Revision comparison data:
-.-.-
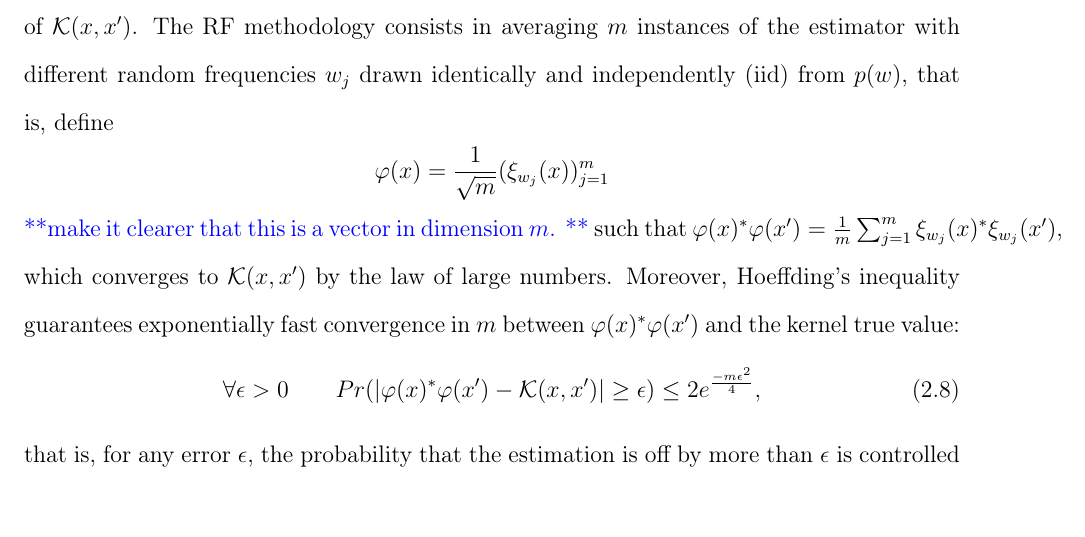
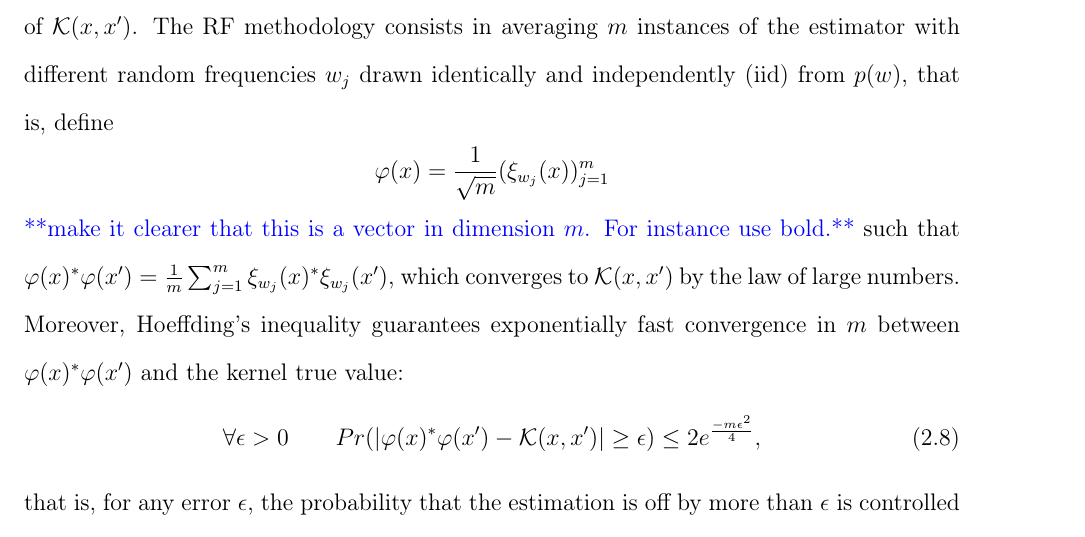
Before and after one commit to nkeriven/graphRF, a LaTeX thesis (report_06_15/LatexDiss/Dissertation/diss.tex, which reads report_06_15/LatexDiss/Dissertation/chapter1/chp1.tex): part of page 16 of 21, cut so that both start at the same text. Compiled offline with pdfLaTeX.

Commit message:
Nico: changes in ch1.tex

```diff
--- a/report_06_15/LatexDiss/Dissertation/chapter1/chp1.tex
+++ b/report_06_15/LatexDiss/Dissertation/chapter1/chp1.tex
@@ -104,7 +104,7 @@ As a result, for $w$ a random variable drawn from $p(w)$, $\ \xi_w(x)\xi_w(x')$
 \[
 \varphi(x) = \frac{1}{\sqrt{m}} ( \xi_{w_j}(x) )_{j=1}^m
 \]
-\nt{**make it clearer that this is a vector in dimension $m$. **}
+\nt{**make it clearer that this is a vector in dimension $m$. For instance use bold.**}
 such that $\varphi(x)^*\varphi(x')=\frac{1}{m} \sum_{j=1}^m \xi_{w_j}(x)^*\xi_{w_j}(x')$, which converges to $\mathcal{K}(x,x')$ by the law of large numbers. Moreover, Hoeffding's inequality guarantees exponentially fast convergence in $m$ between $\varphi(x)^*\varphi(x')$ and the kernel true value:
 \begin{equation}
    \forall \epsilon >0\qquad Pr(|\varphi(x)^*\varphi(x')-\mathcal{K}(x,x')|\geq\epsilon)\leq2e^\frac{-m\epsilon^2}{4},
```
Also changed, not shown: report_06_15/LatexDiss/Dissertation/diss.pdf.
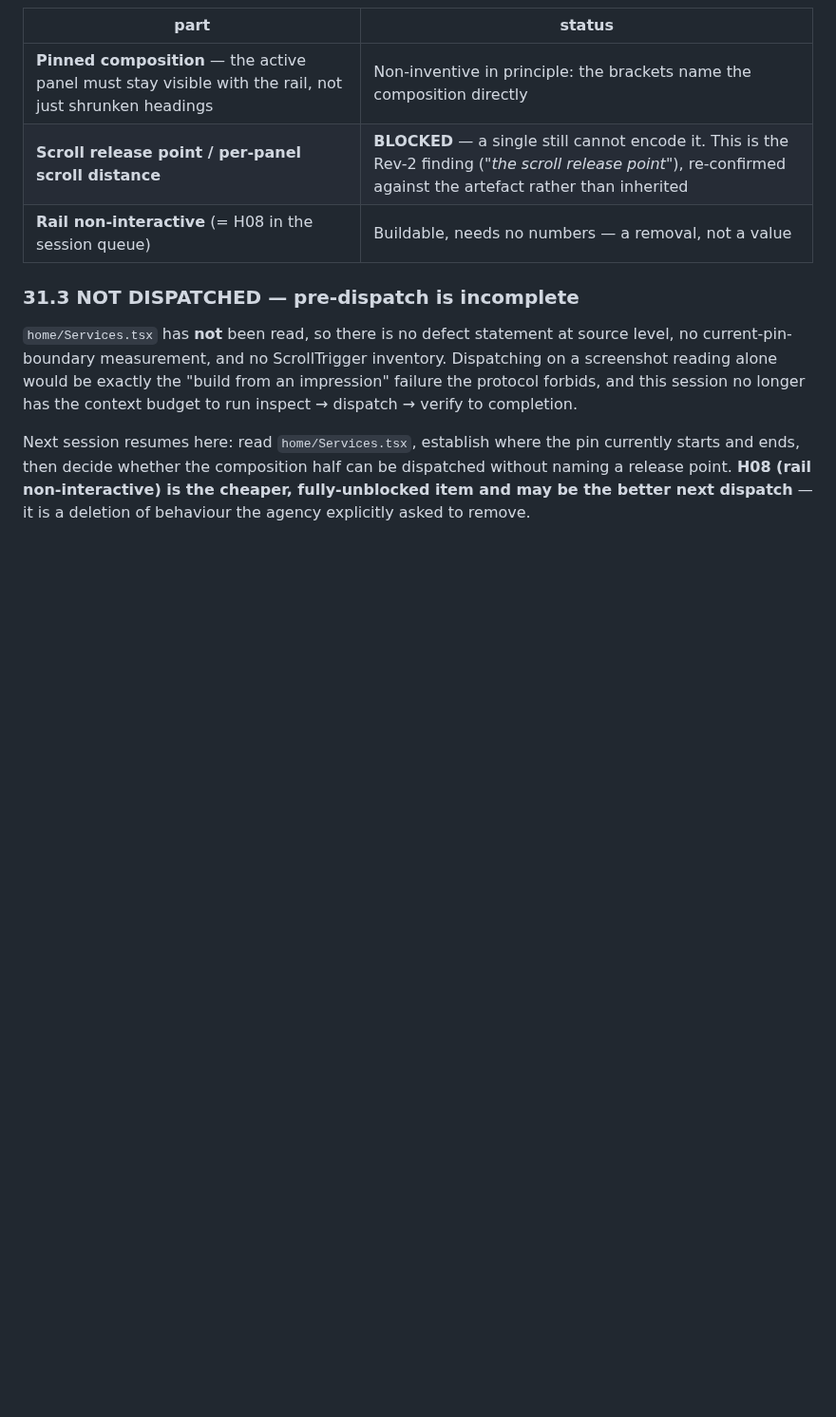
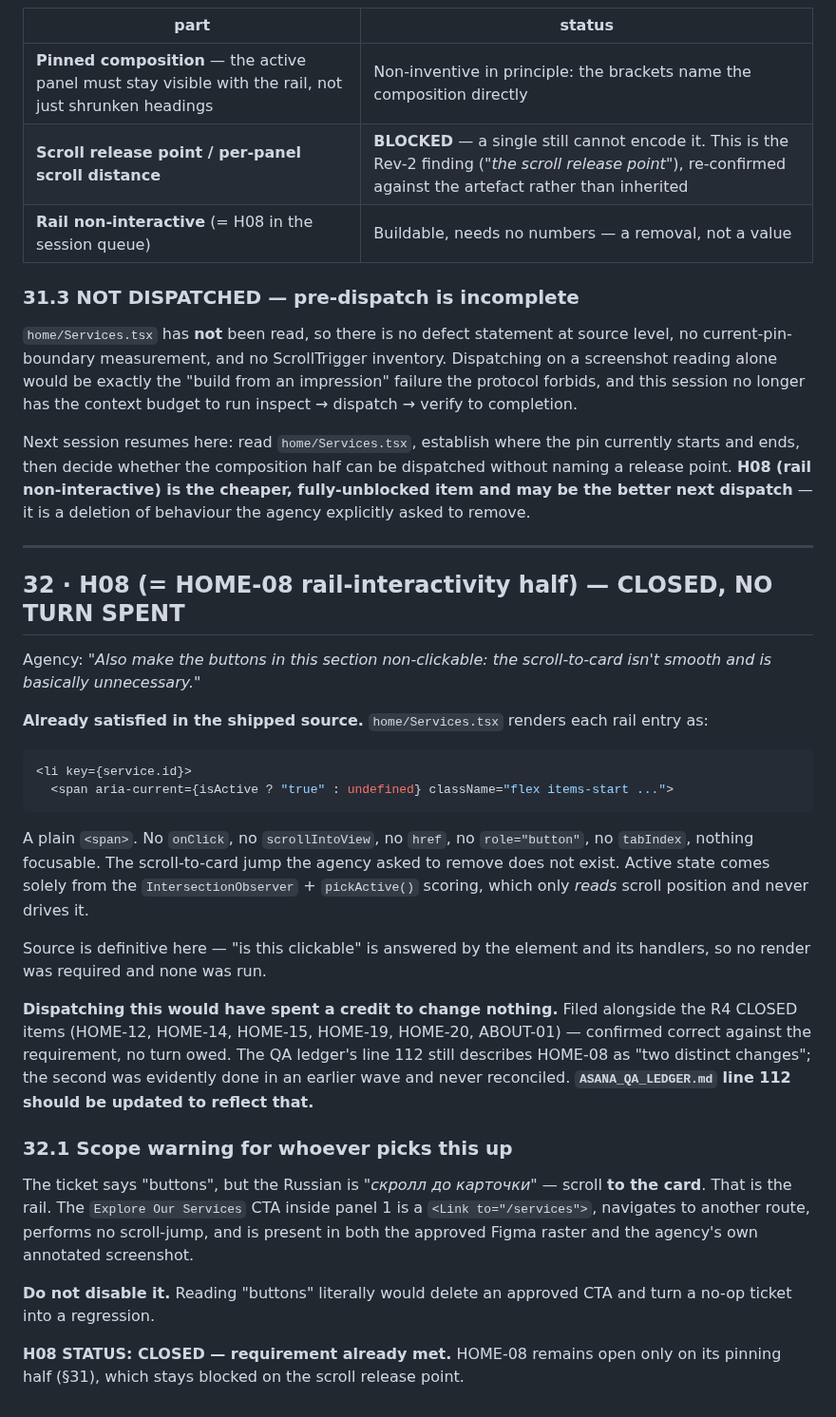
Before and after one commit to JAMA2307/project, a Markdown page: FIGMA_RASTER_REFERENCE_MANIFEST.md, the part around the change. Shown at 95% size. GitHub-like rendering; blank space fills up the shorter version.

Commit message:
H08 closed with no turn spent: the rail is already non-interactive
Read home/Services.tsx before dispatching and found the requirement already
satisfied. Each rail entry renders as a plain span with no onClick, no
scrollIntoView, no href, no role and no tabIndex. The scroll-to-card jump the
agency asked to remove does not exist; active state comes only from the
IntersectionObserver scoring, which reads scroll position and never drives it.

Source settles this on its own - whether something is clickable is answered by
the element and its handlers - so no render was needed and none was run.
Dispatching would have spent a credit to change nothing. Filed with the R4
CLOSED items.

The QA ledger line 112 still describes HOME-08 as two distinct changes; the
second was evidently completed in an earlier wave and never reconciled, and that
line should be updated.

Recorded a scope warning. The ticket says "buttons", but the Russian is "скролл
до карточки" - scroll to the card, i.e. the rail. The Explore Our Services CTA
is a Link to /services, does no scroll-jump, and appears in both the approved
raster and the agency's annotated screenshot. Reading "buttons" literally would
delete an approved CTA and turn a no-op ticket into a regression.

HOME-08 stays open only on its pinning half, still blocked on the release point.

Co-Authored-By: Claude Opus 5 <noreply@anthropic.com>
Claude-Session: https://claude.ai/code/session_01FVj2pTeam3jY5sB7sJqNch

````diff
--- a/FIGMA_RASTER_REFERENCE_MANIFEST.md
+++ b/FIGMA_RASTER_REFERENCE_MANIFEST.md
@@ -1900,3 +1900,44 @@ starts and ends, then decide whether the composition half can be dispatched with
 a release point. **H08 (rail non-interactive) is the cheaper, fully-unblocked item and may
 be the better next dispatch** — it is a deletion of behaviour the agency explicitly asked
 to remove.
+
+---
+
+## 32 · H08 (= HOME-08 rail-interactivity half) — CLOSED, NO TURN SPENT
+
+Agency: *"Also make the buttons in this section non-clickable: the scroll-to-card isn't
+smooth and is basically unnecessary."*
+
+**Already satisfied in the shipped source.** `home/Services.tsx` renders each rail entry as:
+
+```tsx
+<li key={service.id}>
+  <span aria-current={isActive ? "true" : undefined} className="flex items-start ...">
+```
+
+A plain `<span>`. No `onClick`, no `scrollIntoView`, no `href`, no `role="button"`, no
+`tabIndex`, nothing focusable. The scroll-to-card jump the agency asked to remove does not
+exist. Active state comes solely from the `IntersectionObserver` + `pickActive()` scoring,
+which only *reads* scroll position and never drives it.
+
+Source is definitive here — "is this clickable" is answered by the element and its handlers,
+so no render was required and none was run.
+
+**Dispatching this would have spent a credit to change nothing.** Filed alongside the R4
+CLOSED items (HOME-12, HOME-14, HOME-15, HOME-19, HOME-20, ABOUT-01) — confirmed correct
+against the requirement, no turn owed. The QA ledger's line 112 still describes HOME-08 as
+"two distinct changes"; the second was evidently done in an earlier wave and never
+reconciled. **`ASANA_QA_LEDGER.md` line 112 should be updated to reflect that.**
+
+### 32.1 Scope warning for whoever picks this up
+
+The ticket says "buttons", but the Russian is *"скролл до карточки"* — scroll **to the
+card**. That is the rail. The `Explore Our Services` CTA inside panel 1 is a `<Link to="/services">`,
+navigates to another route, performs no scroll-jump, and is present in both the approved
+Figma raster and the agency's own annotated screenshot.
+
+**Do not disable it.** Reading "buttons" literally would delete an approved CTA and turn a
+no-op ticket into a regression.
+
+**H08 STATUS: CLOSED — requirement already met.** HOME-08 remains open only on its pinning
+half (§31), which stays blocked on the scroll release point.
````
-.-.-
AIM OF THE TASK. Where a line of the records has the string "this", return that line.

ANSWER SPACE.
-\nt{**make it clearer that this is a vector in dimension $m$. **}
+\nt{**make it clearer that this is a vector in dimension $m$. For instance use bold.**}
Source settles this on its own - whether something is clickable is answered by
+Agency: *"Also make the buttons in this section non-clickable: the scroll-to-card isn't
+Source is definitive here — "is this clickable" is answered by the element and its handlers,
+**Dispatching this would have spent a credit to change nothing.** Filed alongside the R4
+### 32.1 Scope warning for whoever picks this up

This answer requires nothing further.